Based on a book by Franny Moyle – which I haven’t read, and I do know that screen adaptations can veer wildly from the original source material – the series was fun and I was hooked. But, it certainly strayed from historical fact and timing, being more of a cartoonish romp where the Brotherhood of the Pre Raphaelite painters behaved like the Four Musketeers, carousing around London – having first swallowed several Viagra tablets. And, I wonder how many people now believe that version of events to be The Truth? The same with that other dumbed-down and sexed-up BBC production, The Tudors ,in which the brooding, dark and extremely well-toned Jonathan Rhys Meyers plays the part of Henry VIII.

In Desperate Romantics, Millais was depicted as a pretty but endearing wimp. He was actually quite a forceful looking character (see above). A child prodigy, he was enrolled at the Royal Academy at the age of 11, going on to rebel against the established structure of stylised Victorian painting to become a founding father of the Pre Raphaelite movement. His work rate was prolific, ranging from iconic sensual women, to society portraits, from serious landscapes to those twee images such as ‘Bubbles’ which was an enormous commercial success – being sold to advertise Pears Soap.
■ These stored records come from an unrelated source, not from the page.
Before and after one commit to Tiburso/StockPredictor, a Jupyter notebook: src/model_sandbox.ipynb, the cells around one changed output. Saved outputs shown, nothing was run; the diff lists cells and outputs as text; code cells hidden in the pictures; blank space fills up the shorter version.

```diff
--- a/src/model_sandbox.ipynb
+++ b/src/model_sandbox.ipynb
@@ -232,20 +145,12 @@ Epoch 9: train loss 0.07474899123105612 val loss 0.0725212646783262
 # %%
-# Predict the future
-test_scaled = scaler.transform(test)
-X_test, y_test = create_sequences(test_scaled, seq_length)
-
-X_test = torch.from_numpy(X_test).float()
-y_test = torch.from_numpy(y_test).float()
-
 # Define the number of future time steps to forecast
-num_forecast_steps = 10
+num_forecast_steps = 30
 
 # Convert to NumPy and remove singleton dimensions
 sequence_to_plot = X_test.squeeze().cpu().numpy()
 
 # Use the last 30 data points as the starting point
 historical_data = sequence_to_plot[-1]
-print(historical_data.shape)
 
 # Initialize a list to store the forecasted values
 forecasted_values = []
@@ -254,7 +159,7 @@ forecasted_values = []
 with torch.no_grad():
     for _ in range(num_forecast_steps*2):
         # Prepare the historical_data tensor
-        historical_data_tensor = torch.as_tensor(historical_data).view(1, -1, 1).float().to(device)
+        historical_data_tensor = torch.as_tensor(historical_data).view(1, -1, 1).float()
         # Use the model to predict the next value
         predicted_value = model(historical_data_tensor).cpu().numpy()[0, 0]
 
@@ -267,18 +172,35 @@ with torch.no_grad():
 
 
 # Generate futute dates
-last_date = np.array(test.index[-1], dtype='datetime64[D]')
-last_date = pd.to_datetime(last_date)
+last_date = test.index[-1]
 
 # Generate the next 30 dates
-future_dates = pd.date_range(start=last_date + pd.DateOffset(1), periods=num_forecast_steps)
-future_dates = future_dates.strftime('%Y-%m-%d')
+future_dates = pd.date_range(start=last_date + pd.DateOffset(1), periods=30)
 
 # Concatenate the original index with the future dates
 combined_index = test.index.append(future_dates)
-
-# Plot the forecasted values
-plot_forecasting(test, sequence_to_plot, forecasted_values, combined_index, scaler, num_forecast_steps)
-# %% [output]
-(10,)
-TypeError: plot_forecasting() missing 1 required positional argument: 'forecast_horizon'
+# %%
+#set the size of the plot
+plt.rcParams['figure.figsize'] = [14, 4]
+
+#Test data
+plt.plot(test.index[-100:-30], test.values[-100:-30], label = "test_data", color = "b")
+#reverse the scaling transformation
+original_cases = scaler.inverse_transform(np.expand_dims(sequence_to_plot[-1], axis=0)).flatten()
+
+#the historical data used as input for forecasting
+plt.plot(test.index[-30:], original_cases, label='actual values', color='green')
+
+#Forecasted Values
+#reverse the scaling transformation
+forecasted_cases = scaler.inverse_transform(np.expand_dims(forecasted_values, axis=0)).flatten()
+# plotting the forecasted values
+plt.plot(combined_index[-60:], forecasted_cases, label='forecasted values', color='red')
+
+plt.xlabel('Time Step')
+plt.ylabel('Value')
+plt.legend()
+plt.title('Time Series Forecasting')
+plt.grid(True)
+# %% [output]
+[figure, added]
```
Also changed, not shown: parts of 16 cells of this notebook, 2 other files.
But, one of his paintings, The Somnambulist, has a special significance for me, having been the inspiration for a story I’m currently working on, which features sleepwalking and the occult – both subjects of fascination for the Victorians. Millais’ picture was thought by some to be based on Wilkie Collins’ novel, The Woman in White, but others presumed it was inspired by Bellini’s opera, La Sonnambula. I don’t know which explanation is true – but both caused sensations in his mid –nineteenth century world and, though I have no such hopes for my novel, if it were ever to be completed or published, I would love to see Millais’ painting on the cover – even though my wish may be as fanciful as those lives depicted in Desperate Romantics.



Last night, a new version of Emma was televised on BBC.

Jane Austen's book was published in 1816. Queen Victoria wasn't born until 1819 - but that's still in the nineteenth century, and close enough for me to take this opportunity to say congratulations to Letty Fox who created the opening credits.

Click onto the post heading and you'll find the link. It takes a while to start - about 3 minutes in - but the images are lovely.


My name is Essie Fox and this is my very first post, and - for anyone who happens to stumble upon it - hello!

A few years ago I decided to try and write a novel. My story was going to be contemporary but I wanted to use my own home as a setting and, while looking into its history, I soon found myself lured into a virtual Victorian world...from which I have yet to break free.

In this blog, I'm hoping to share some of the facts and fictions that I've discovered during my research. Some will be serious, some less so, but most will be based on, and in, the Victorian era - a fascinating age which often still influences the way we live today.